The Government is determined to address the concerns of employers and workers across Australia in putting forward this Bill. Not to remedy the uncertainty raised by the Electrolux decision would be unjustifiable, particularly in the lead up to the Christmas holiday period.

The Bill will put parties to an agreement in the position they would have been in, had they complied with the Electrolux decision when they made or varied their agreement.

The Bill will ensure the validity of certified agreements and Australian Workplace Agreements (AWAs) which were certified, approved or varied under the Workplace Relations Act prior to the High Court's ruling in Electrolux. While Electrolux is concerned with certified agreements and contains no direct reference to AWAs, the Government believes that there is an equivalent need to ensure validity, and hence certainty, for the parties to AWAs.

The Bill will provide that where an agreement was certified, approved or varied prior to 2 September 2004 but contains matters that do not pertain to the employment relationship, these matters will not be considered to affect the validity of the agreement's certification, approval or variation. The Bill will only validate agreements certified prior to 2 September 2004, the date on which the High Court handed down its decision in Electrolux.

Consistent with the Electrolux decision, matters which do not pertain to the employment relationship but which are incidental or ancillary to that relationship, or machinery provisions, will be validated.

However, the Bill will not validate those parts of an agreement that do not pertain to the employment relationship. To do so would go beyond the decision in Electrolux that an agreement must only contain matters that pertain to the employment relationship. The High Court ruling was consistent with the legislative intent of the WR Act and with many years of court and Australian Industrial Relations Commission decisions that have required other industrial instruments to contain only matters pertaining to the employment relationship.

It will be up to the parties to determine how to address the aspects of their agreement that do not pertain to the employment relationship. If the parties to an agreement wish to honour non-pertaining matters, they are free to do so through formal or informal arrangements.

The Bill will also not remedy other defects in the certification process. If an agreement is invalid as a result of some other flaw in its making, certification or approval, this Bill will not render it valid.

The Government is determined to ensure agreements entered into by businesses are upheld and enforced and that unions are not able to exploit the potential invalidity of agreements. Unions have publicly discussed a campaign to use potential invalidity as a trigger to reopen negotiations with employers regarding their members' terms and conditions. Unions in the electricity and construction industry have already tried to take advantage of uncertainty caused by the Electrolux decision by pressuring businesses to re-negotiate agreements. This Bill will ensure that employers, and employees, who have negotiated, and operated under, agreements in good faith will not be left vulnerable to industrial action and coercion.
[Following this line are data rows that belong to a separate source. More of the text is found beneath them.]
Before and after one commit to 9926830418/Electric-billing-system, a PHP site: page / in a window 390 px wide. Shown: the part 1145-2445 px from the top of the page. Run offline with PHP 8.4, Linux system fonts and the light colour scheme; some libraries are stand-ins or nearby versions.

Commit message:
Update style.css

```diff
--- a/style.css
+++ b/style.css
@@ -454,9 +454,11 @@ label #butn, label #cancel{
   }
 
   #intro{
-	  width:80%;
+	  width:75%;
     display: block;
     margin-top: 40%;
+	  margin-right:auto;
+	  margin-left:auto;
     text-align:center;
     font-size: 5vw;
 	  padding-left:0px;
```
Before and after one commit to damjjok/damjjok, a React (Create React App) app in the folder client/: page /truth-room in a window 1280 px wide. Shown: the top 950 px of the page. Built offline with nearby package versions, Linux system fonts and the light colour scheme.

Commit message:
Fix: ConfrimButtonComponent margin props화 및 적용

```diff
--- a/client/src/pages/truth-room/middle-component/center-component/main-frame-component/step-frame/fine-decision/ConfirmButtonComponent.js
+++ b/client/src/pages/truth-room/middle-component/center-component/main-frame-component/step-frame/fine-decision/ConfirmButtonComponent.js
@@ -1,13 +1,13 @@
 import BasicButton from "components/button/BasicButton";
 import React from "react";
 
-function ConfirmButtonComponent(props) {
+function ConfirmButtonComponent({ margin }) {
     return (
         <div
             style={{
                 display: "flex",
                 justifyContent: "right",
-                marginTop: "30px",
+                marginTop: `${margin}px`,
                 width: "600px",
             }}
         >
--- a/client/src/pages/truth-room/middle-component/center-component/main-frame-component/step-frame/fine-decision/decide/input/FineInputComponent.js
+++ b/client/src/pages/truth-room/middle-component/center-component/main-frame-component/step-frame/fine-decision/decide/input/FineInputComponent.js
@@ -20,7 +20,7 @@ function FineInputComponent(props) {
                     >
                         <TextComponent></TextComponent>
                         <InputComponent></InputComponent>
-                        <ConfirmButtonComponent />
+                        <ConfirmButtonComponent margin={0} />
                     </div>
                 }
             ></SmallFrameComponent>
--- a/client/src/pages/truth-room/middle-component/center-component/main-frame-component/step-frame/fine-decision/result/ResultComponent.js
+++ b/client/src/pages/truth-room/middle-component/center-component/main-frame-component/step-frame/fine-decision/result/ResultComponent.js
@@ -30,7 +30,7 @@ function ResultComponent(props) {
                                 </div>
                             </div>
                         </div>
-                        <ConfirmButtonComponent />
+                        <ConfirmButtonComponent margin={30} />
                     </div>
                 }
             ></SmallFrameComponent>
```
The Bill does not seek to validate past protected industrial action that was taken to support claims for matters that do not pertain to the employment relationship. Parties could not have reasonably expected that protected action was available to support claims for non-pertaining matters. Further, validating past industrial action would be complex and practically difficult. However, the Government considers it would be highly undesirable for parties to exploit uncertainty in relation to past industrial action by initiating or threatening legal action.

There is currently some uncertainty in the community about the validity of working arrangements set out in both collective and individual agreements. This Government is determined to ensure the certainty of current arrangements for employers and employees.